■ Your assignment
Go through the data below and report how many lines contain "Icons"; the reply holds only that number.

■ Recorded data
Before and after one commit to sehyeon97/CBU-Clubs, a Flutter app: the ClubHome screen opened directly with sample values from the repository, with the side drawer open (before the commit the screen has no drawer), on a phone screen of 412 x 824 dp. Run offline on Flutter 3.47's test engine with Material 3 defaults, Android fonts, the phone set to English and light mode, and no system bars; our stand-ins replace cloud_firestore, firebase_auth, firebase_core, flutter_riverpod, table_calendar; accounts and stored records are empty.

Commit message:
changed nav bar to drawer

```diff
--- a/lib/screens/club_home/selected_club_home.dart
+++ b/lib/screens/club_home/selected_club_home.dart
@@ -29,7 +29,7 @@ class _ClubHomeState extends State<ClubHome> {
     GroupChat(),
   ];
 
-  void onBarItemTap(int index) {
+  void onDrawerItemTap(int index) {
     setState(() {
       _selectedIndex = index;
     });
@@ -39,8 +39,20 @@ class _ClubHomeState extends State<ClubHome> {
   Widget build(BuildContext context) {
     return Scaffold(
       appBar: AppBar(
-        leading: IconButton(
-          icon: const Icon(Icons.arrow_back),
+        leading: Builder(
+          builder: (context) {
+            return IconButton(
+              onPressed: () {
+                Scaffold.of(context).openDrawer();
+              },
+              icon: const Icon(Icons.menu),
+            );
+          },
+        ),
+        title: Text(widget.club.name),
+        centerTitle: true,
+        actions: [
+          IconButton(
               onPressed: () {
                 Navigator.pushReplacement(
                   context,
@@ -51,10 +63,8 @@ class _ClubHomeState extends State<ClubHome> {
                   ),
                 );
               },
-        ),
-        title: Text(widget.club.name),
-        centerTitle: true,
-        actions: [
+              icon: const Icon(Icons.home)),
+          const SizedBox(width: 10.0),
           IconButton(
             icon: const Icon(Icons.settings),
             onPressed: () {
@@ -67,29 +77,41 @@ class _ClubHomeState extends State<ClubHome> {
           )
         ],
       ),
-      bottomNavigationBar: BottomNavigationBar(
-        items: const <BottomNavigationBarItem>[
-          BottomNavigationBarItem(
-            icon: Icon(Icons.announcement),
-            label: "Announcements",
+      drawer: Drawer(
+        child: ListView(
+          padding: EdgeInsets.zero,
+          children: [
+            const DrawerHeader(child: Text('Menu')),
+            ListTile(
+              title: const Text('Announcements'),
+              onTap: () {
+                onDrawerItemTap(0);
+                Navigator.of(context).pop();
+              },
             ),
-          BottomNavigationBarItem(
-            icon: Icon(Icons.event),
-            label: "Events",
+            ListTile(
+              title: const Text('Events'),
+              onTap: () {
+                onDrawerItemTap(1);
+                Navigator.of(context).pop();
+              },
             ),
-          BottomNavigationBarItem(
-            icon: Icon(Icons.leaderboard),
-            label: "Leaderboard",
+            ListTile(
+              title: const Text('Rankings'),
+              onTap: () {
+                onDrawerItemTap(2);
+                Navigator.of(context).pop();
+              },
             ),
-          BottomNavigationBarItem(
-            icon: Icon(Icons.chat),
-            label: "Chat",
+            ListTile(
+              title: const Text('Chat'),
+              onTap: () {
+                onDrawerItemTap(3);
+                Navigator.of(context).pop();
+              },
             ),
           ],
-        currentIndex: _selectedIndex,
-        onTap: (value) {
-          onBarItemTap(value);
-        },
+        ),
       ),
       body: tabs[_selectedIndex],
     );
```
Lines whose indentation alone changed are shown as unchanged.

■ Written answer
8